Records from a data source:
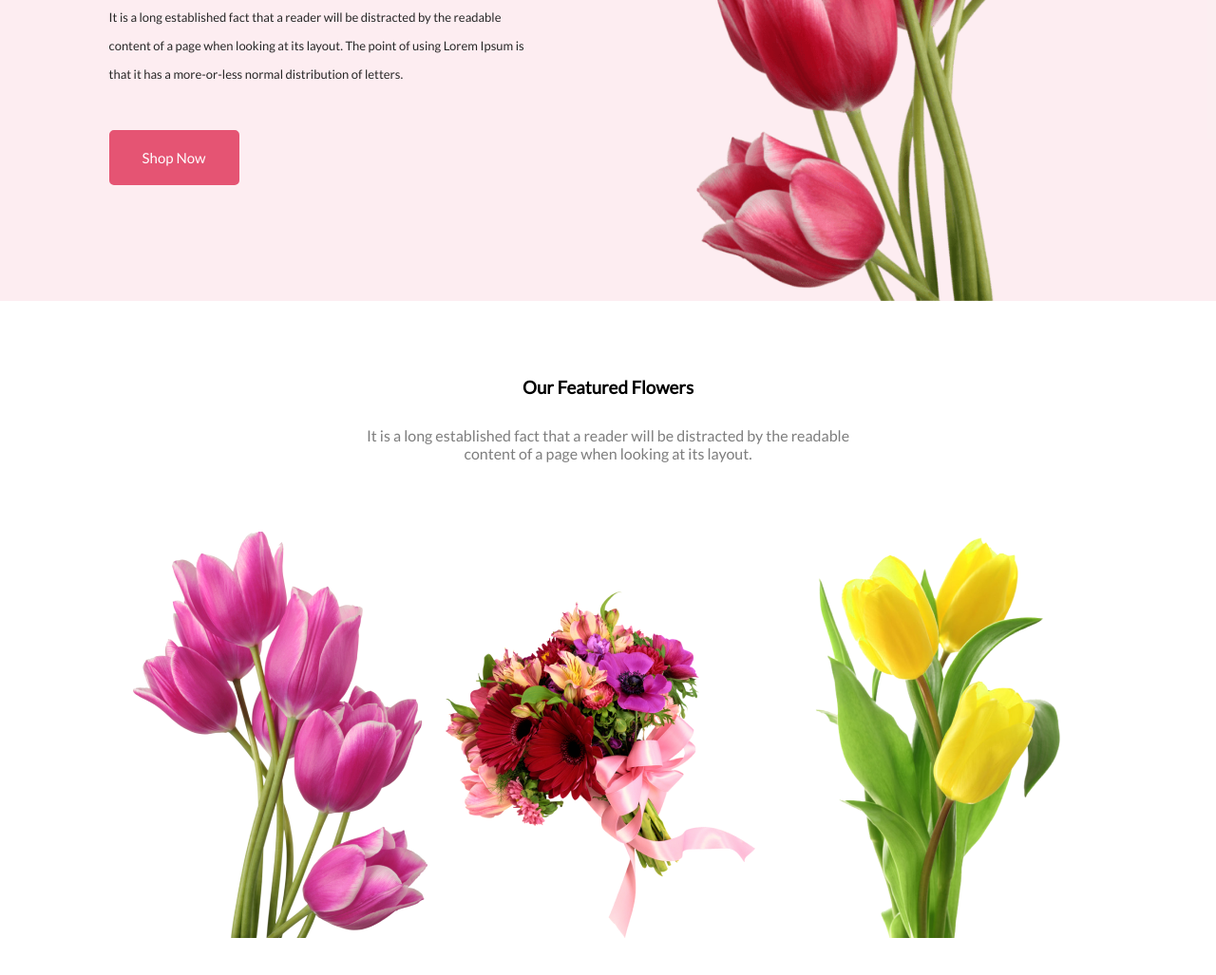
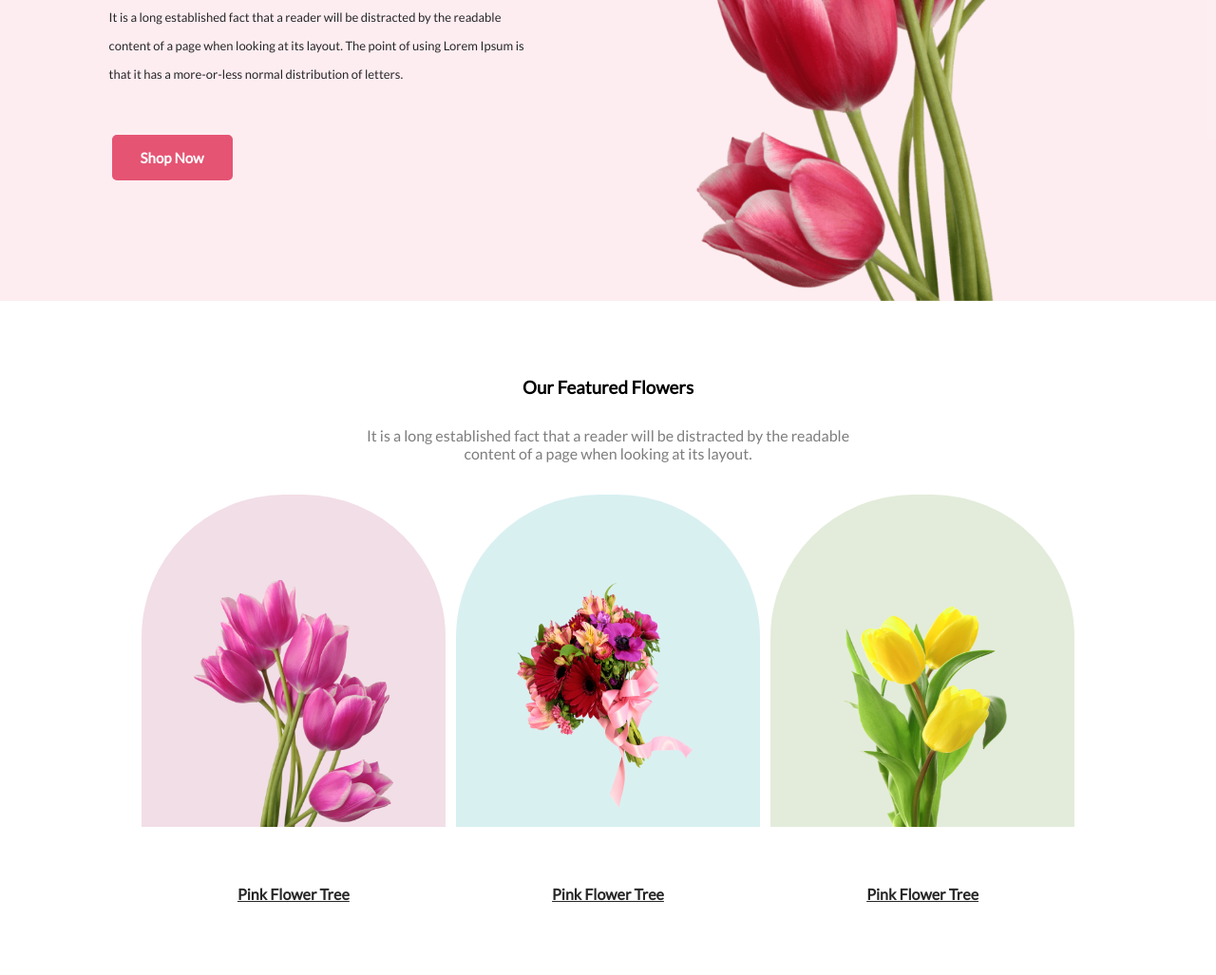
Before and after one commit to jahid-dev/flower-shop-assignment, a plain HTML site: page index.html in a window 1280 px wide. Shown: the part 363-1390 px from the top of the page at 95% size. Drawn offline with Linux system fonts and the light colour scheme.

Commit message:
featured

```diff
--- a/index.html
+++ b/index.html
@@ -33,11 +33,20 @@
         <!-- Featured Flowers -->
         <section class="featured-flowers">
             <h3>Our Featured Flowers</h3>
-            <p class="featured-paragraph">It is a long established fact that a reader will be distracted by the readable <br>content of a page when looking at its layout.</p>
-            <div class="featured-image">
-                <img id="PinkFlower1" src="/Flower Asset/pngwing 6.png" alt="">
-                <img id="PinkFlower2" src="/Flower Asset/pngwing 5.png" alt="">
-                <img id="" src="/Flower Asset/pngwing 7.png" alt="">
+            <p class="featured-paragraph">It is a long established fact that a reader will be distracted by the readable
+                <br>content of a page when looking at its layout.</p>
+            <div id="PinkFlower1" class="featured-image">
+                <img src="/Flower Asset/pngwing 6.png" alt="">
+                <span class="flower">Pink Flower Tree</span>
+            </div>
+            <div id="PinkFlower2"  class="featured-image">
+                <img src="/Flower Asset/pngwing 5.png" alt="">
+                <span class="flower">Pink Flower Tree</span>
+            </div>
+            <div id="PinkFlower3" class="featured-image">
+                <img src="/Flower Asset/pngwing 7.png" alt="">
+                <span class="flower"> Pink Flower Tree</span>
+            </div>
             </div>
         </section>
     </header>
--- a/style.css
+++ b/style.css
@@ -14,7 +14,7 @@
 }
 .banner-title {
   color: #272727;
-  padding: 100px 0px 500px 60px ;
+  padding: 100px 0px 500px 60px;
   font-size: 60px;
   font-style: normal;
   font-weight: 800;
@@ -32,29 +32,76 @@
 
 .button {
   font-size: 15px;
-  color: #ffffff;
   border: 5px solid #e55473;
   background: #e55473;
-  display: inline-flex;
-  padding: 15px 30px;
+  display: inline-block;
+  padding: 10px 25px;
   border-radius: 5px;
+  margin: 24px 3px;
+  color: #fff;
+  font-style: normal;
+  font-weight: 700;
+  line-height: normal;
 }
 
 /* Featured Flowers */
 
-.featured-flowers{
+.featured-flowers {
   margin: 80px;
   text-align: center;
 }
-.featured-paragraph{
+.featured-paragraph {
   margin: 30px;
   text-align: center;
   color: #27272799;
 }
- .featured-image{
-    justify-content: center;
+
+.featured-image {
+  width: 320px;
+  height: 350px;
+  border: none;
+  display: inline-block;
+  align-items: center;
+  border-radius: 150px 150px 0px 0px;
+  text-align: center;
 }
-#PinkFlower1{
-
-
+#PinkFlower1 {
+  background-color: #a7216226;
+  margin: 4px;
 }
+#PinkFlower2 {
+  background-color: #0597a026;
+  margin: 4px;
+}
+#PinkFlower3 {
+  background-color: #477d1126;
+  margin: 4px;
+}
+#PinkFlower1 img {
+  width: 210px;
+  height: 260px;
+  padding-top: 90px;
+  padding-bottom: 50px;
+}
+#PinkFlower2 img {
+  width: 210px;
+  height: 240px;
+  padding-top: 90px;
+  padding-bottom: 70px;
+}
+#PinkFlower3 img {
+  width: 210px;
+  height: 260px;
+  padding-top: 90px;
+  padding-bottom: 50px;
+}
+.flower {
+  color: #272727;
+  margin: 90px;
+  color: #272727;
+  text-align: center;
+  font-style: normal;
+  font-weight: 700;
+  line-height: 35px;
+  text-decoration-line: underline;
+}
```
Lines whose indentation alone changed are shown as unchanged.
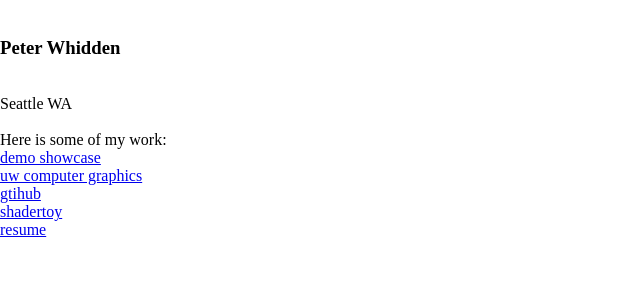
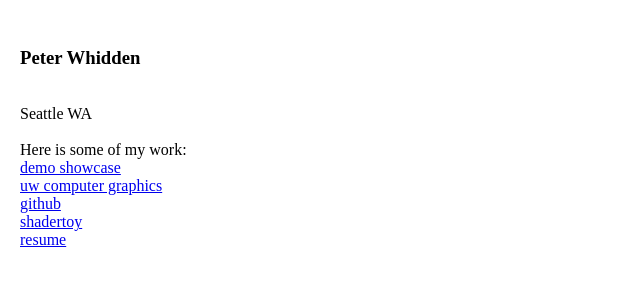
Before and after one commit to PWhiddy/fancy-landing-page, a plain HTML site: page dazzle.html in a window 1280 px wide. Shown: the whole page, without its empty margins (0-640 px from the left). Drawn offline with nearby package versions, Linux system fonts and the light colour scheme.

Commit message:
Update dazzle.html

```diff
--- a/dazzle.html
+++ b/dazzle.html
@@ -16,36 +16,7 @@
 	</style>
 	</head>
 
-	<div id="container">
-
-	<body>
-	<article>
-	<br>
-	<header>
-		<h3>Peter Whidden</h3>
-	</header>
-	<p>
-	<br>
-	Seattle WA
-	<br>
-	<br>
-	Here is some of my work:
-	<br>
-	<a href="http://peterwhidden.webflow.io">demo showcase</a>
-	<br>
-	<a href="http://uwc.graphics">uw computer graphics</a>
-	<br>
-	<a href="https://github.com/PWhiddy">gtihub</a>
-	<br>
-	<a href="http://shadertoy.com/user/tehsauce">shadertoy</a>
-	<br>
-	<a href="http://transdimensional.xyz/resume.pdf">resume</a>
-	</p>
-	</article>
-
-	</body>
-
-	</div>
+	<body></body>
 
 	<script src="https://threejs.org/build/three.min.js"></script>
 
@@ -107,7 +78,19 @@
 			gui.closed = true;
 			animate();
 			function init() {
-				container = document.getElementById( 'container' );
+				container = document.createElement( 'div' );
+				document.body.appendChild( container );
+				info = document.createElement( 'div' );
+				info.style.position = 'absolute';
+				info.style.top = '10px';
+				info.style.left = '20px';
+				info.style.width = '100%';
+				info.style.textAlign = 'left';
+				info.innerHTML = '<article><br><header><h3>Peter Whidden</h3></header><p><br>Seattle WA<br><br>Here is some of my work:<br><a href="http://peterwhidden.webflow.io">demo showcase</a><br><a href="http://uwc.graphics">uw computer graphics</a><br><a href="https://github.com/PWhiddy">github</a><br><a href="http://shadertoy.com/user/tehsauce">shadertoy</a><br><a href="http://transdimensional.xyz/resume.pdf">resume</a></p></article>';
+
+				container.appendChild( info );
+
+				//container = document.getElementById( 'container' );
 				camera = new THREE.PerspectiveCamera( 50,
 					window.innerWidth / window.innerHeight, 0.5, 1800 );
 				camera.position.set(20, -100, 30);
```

• **Task to carry out**:
A verbatim copy of the data, pictures removed, is the expected result.

• **Answer box**:
Before and after one commit to jahid-dev/flower-shop-assignment, a plain HTML site: page index.html in a window 1280 px wide. Shown: the part 363-1390 px from the top of the page at 95% size. Drawn offline with Linux system fonts and the light colour scheme.

Commit message:
featured

```diff
--- a/index.html
+++ b/index.html
@@ -33,11 +33,20 @@
         <!-- Featured Flowers -->
         <section class="featured-flowers">
             <h3>Our Featured Flowers</h3>
-            <p class="featured-paragraph">It is a long established fact that a reader will be distracted by the readable <br>content of a page when looking at its layout.</p>
-            <div class="featured-image">
-                <img id="PinkFlower1" src="/Flower Asset/pngwing 6.png" alt="">
-                <img id="PinkFlower2" src="/Flower Asset/pngwing 5.png" alt="">
-                <img id="" src="/Flower Asset/pngwing 7.png" alt="">
+            <p class="featured-paragraph">It is a long established fact that a reader will be distracted by the readable
+                <br>content of a page when looking at its layout.</p>
+            <div id="PinkFlower1" class="featured-image">
+                <img src="/Flower Asset/pngwing 6.png" alt="">
+                <span class="flower">Pink Flower Tree</span>
+            </div>
+            <div id="PinkFlower2"  class="featured-image">
+                <img src="/Flower Asset/pngwing 5.png" alt="">
+                <span class="flower">Pink Flower Tree</span>
+            </div>
+            <div id="PinkFlower3" class="featured-image">
+                <img src="/Flower Asset/pngwing 7.png" alt="">
+                <span class="flower"> Pink Flower Tree</span>
+            </div>
             </div>
         </section>
     </header>
--- a/style.css
+++ b/style.css
@@ -14,7 +14,7 @@
 }
 .banner-title {
   color: #272727;
-  padding: 100px 0px 500px 60px ;
+  padding: 100px 0px 500px 60px;
   font-size: 60px;
   font-style: normal;
   font-weight: 800;
@@ -32,29 +32,76 @@
 
 .button {
   font-size: 15px;
-  color: #ffffff;
   border: 5px solid #e55473;
   background: #e55473;
-  display: inline-flex;
-  padding: 15px 30px;
+  display: inline-block;
+  padding: 10px 25px;
   border-radius: 5px;
+  margin: 24px 3px;
+  color: #fff;
+  font-style: normal;
+  font-weight: 700;
+  line-height: normal;
 }
 
 /* Featured Flowers */
 
-.featured-flowers{
+.featured-flowers {
   margin: 80px;
   text-align: center;
 }
-.featured-paragraph{
+.featured-paragraph {
   margin: 30px;
   text-align: center;
   color: #27272799;
 }
- .featured-image{
-    justify-content: center;
+
+.featured-image {
+  width: 320px;
+  height: 350px;
+  border: none;
+  display: inline-block;
+  align-items: center;
+  border-radius: 150px 150px 0px 0px;
+  text-align: center;
 }
-#PinkFlower1{
-
-
+#PinkFlower1 {
+  background-color: #a7216226;
+  margin: 4px;
 }
+#PinkFlower2 {
+  background-color: #0597a026;
+  margin: 4px;
+}
+#PinkFlower3 {
+  background-color: #477d1126;
+  margin: 4px;
+}
+#PinkFlower1 img {
+  width: 210px;
+  height: 260px;
+  padding-top: 90px;
+  padding-bottom: 50px;
+}
+#PinkFlower2 img {
+  width: 210px;
+  height: 240px;
+  padding-top: 90px;
+  padding-bottom: 70px;
+}
+#PinkFlower3 img {
+  width: 210px;
+  height: 260px;
+  padding-top: 90px;
+  padding-bottom: 50px;
+}
+.flower {
+  color: #272727;
+  margin: 90px;
+  color: #272727;
+  text-align: center;
+  font-style: normal;
+  font-weight: 700;
+  line-height: 35px;
+  text-decoration-line: underline;
+}
```
Lines whose indentation alone changed are shown as unchanged.
Before and after one commit to PWhiddy/fancy-landing-page, a plain HTML site: page dazzle.html in a window 1280 px wide. Shown: the whole page, without its empty margins (0-640 px from the left). Drawn offline with nearby package versions, Linux system fonts and the light colour scheme.

Commit message:
Update dazzle.html

```diff
--- a/dazzle.html
+++ b/dazzle.html
@@ -16,36 +16,7 @@
 	</style>
 	</head>
 
-	<div id="container">
-
-	<body>
-	<article>
-	<br>
-	<header>
-		<h3>Peter Whidden</h3>
-	</header>
-	<p>
-	<br>
-	Seattle WA
-	<br>
-	<br>
-	Here is some of my work:
-	<br>
-	<a href="http://peterwhidden.webflow.io">demo showcase</a>
-	<br>
-	<a href="http://uwc.graphics">uw computer graphics</a>
-	<br>
-	<a href="https://github.com/PWhiddy">gtihub</a>
-	<br>
-	<a href="http://shadertoy.com/user/tehsauce">shadertoy</a>
-	<br>
-	<a href="http://transdimensional.xyz/resume.pdf">resume</a>
-	</p>
-	</article>
-
-	</body>
-
-	</div>
+	<body></body>
 
 	<script src="https://threejs.org/build/three.min.js"></script>
 
@@ -107,7 +78,19 @@
 			gui.closed = true;
 			animate();
 			function init() {
-				container = document.getElementById( 'container' );
+				container = document.createElement( 'div' );
+				document.body.appendChild( container );
+				info = document.createElement( 'div' );
+				info.style.position = 'absolute';
+				info.style.top = '10px';
+				info.style.left = '20px';
+				info.style.width = '100%';
+				info.style.textAlign = 'left';
+				info.innerHTML = '<article><br><header><h3>Peter Whidden</h3></header><p><br>Seattle WA<br><br>Here is some of my work:<br><a href="http://peterwhidden.webflow.io">demo showcase</a><br><a href="http://uwc.graphics">uw computer graphics</a><br><a href="https://github.com/PWhiddy">github</a><br><a href="http://shadertoy.com/user/tehsauce">shadertoy</a><br><a href="http://transdimensional.xyz/resume.pdf">resume</a></p></article>';
+
+				container.appendChild( info );
+
+				//container = document.getElementById( 'container' );
 				camera = new THREE.PerspectiveCamera( 50,
 					window.innerWidth / window.innerHeight, 0.5, 1800 );
 				camera.position.set(20, -100, 30);
```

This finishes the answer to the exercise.